Task Length % of module mark
Essay : Online Report and Supporting Audio Examples
N/A 50
Essay : Research Literature Review
N/A 50

Special assessment rules


Additional assessment information

Research Literature Review:
A formally written and presented critical literature review focusing on any aspect of the module content, adhering to IEEE journal guidelines.

Online Report and Supporting Audio Examples:
An online report into one or more aspects of the module (or related module) content, focused on a more general audience and using original or third party examples to highlight key aspects. This will also provide a platform for demonstrating the outcome of individual audio processing experimental and practical work via the use of sound and multimedia examples.


Task Length % of module mark
Essay : Online Report and Supporting Audio Examples
N/A 50
Essay : Research Literature Review
N/A 50

Module feedback

Formative Feedback:

  • Regular Practical Exercises allow the application of the theory covered in lectures in a guided and structured way and students will receive verbal (online or in person) help and feedback on methods and results.

  • Lab Demonstrators support the delivery of practical sessions and they will be able to give help and additional feedback on responses to the weekly practical exercises.

  • Weekly Seminar sessions summarise the content from online lectures and practical exercises in the previous week, and anticipate the subjects to be covered in the week ahead. This allows questions to be raised around any issues with the module content, and verbal feedback to be given on progress to date.

  • Online communication (via Email, Slack or other online means) to the Module Coordinator with Questions / Comments will be answered as soon as possible.

  • Opportunities to speak about individual assignment plans are enabled through any of the regular timetabled sessions and via online communication. The final practical session of the term is focused around receiving feedback on assessment planning.

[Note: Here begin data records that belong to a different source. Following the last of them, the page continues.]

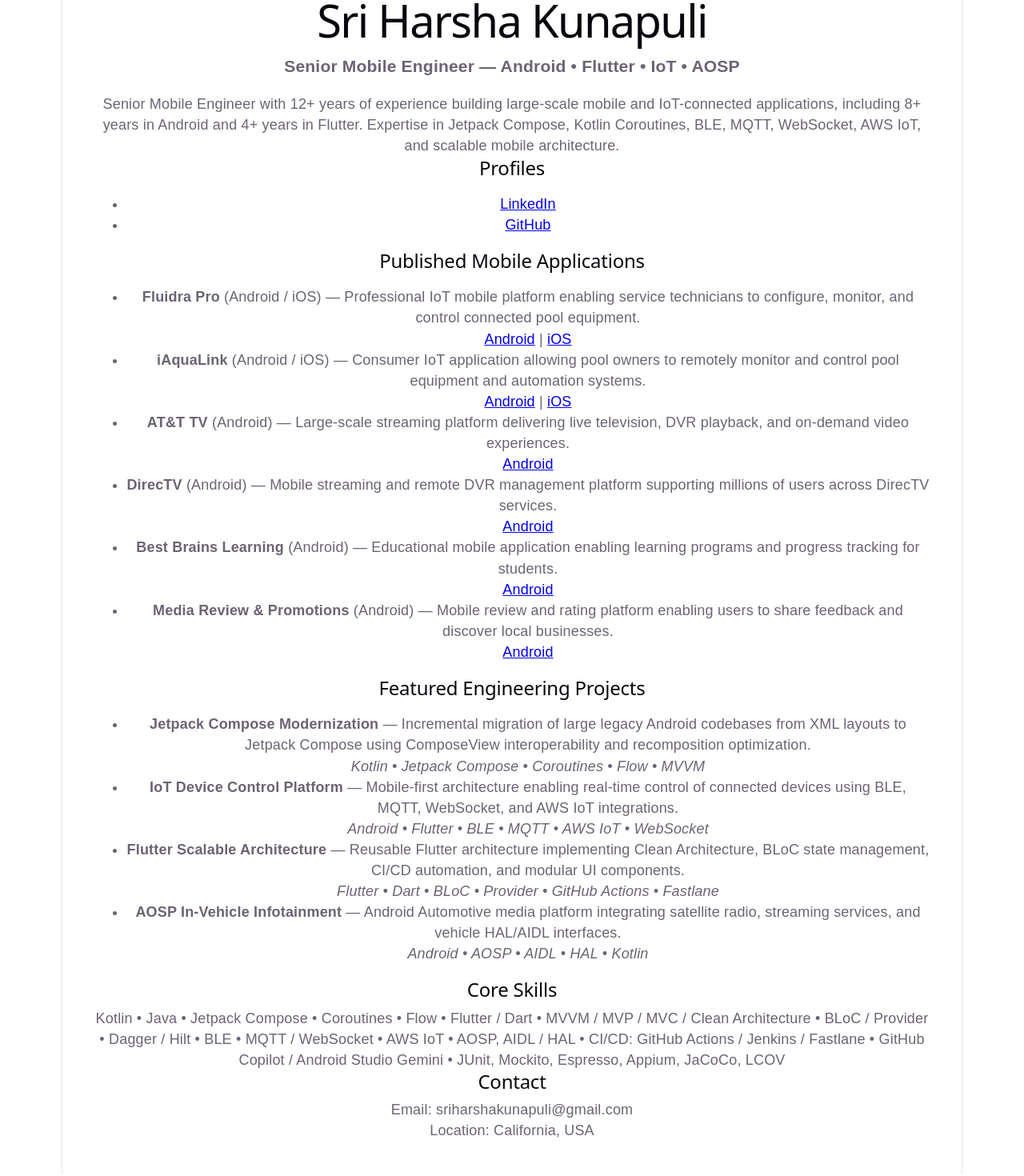
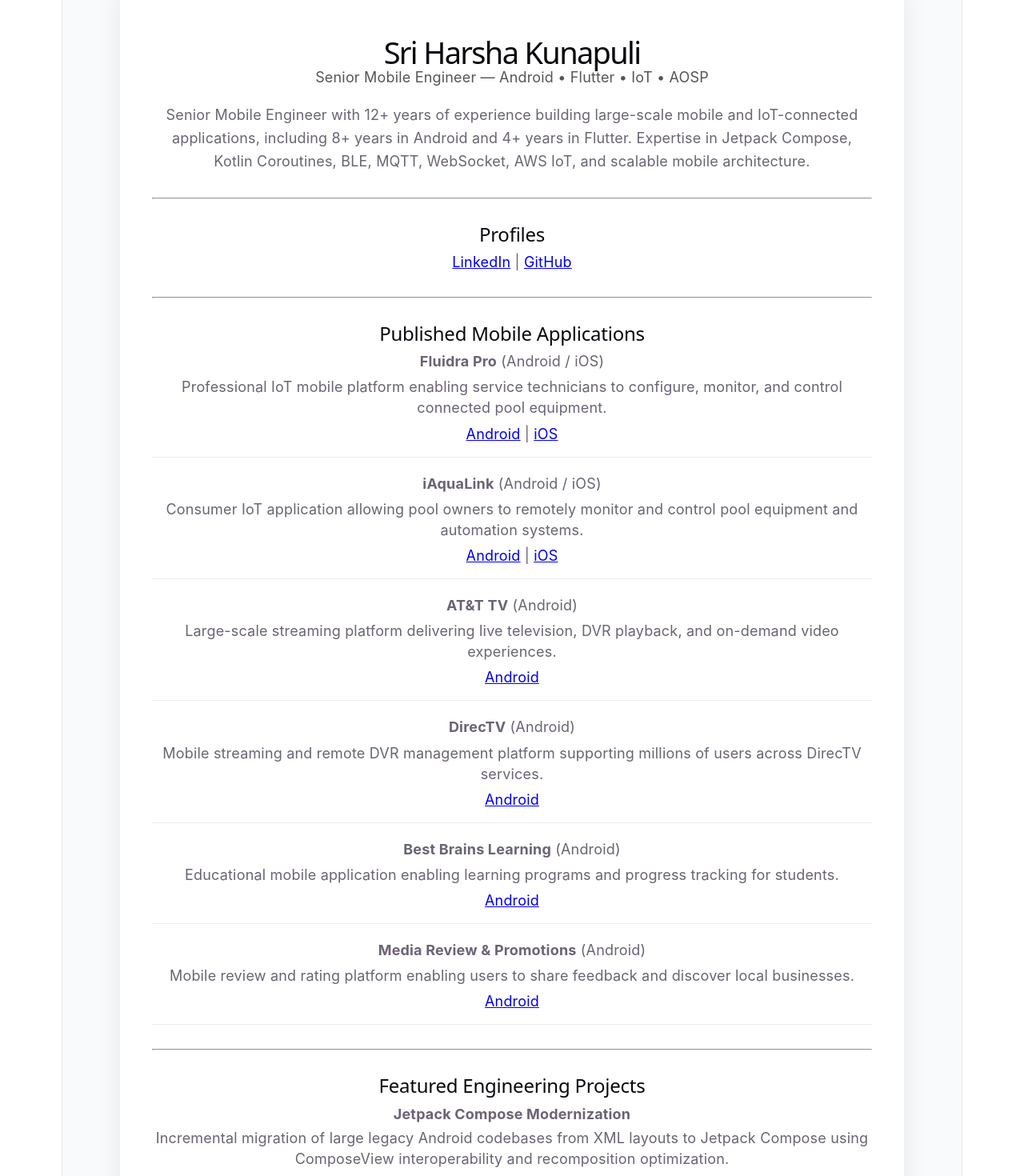
Before and after one commit to sriharshakunapuli/sriharshakunapuli.github.io, a React (Vite) app: page / in a window 1280 px wide. Shown: the part 60-1530 px from the top of the page at 80% size. Built offline with nearby package versions, Linux system fonts and the light colour scheme.

Commit message:
Update portfolio content V2

```diff
--- a/src/App.jsx
+++ b/src/App.jsx
@@ -124,69 +124,121 @@
   ];
 
   return (
-    <div style={{fontFamily:"Arial", padding:"40px", maxWidth:"1100px", margin:"auto"}}>
+    <div style={{
+      fontFamily: "Inter, Arial",
+      background:"#f8fafc",
+      padding:"40px"
+    }}>
 
-      <h1>{profile.name}</h1>
-      <h3>{profile.title} — {profile.subtitle}</h3>
+    <div style={{
+      maxWidth:"900px",
+      margin:"auto",
+      background:"white",
+      padding:"40px",
+      borderRadius:"12px",
+      boxShadow:"0 8px 30px rgba(0,0,0,0.08)"
+    }}>
 
-      <p>{profile.summary}</p>
+      <h1 style={{fontSize:"38px", marginBottom:"6px"}}>
+        {profile.name}
+      </h1>
+
+      <p style={{color:"#555", marginBottom:"20px"}}>
+        {profile.title} — {profile.subtitle}
+      </p>
+
+      <p style={{lineHeight:"1.6"}}>
+        {profile.summary}
+      </p>
+
+      <hr style={{margin:"30px 0"}} />
 
       <h2>Profiles</h2>
 
-      <ul>
-        <li>
-          <a href={profile.linkedin} target="_blank" rel="noreferrer">LinkedIn</a>
-        </li>
-        <li>
-          <a href={profile.github} target="_blank" rel="noreferrer">GitHub</a>
-        </li>
-      </ul>
+      <p>
+        <a href={profile.linkedin} target="_blank" rel="noreferrer">
+          LinkedIn
+        </a>{" | "}
+        <a href={profile.github} target="_blank" rel="noreferrer">
+          GitHub
+        </a>
+      </p>
+
+      <hr style={{margin:"30px 0"}} />
 
       <h2>Published Mobile Applications</h2>
 
-      <ul>
       {publishedApps.map(app => (
-          <li key={app.name}>
-            <b>{app.name}</b> ({app.platform}) — {app.description}
-            <br/>
+        <div key={app.name} style={{
+          marginBottom:"20px",
+          paddingBottom:"15px",
+          borderBottom:"1px solid #eee"
+        }}>
+
+          <b>{app.name}</b> ({app.platform})
+
+          <p style={{margin:"6px 0"}}>
+            {app.description}
+          </p>
+
           {app.android && (
-              <>
-                {" "}
-                <a href={app.android} target="_blank" rel="noreferrer">Android</a>
-              </>
+            <a href={app.android} target="_blank" rel="noreferrer">
+              Android
+            </a>
           )}
 
           {app.ios && (
             <>
               {" | "}
-                <a href={app.ios} target="_blank" rel="noreferrer">iOS</a>
+              <a href={app.ios} target="_blank" rel="noreferrer">
+                iOS
+              </a>
             </>
           )}
-          </li>
+
+        </div>
       ))}
-      </ul>
+
+      <hr style={{margin:"30px 0"}} />
 
       <h2>Featured Engineering Projects</h2>
 
-      <ul>
       {projects.map(project => (
-          <li key={project.name}>
-            <b>{project.name}</b> — {project.description}
-            <br/>
-            <i>{project.stack}</i>
-          </li>
+        <div key={project.name} style={{marginBottom:"18px"}}>
+
+          <b>{project.name}</b>
+
+          <p style={{margin:"4px 0"}}>
+            {project.description}
+          </p>
+
+          <p style={{
+            fontSize:"14px",
+            color:"#666"
+          }}>
+            {project.stack}
+          </p>
+
+        </div>
       ))}
-      </ul>
+
+      <hr style={{margin:"30px 0"}} />
 
       <h2>Core Skills</h2>
 
-      <p>{skills.join(" • ")}</p>
+      <p style={{lineHeight:"1.7"}}>
+        {skills.join(" • ")}
+      </p>
+
+      <hr style={{margin:"30px 0"}} />
 
       <h2>Contact</h2>
 
       <p>Email: {profile.email}</p>
+      <p>Phone: {profile.phone}</p>
       <p>Location: {profile.location}</p>
 
     </div>
+  </div>
 );
 }
```
Lines whose indentation alone changed are shown as unchanged.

Summative Feedback:

A standardised feedback sheet will be received for each assessment for the module, showing the final module mark, the marks breakdown against each of the learning objective assessment criteria, and how these have met based on a set of predefined grade descriptors that will be supplied with the assessment brief. In addition, personalised feedback will be given highlighting three clear areas of strength and three areas for improvement. The final module mark will also be made available via eVision.

Indicative reading

Gareth Loy, “Musimathics: The Mathematical Foundations of Music: 2”, MIT Press, 2011, ISBN-13: 978-0262516563

Udo Zölzer (Ed), “DAFX: Digital Audio Effects”, John Wiley & Sons, 2022, DOI: 10.1002/9781119991298

V. Välimäki, J. Pakarinen, C. Erkut, and M. Karjalainen, “Discrete-time Modelling of Musical Instruments”, Reports on Progress in Physics, vol. 69, no. 1, pp. 1-78, January 2006

Signal Processing for Sound Synthesis: Computer-Generated Sounds and Music for All, IEEE Signal Processing Magazine, vol. 4, no. 2, Mar. 2007

Curtis Roads, “The Computer Music Tutorial”, MIT Press, 1995, ISBN 0-262-68082-3

Perry Cook, “Real Sound Synthesis for Interactive Applications”, AK Peters, Ltd., 2002, ISBN: 1-56881-168-3

The information on this page is indicative of the module that is currently on offer. The University is constantly exploring ways to enhance and improve its degree programmes and therefore reserves the right to make variations to the content and method of delivery of modules, and to discontinue modules, if such action is reasonably considered to be necessary by the University. Where appropriate, the University will notify and consult with affected students in advance about any changes that are required in line with the University's policy on the Approval of Modifications to Existing Taught Programmes of Study.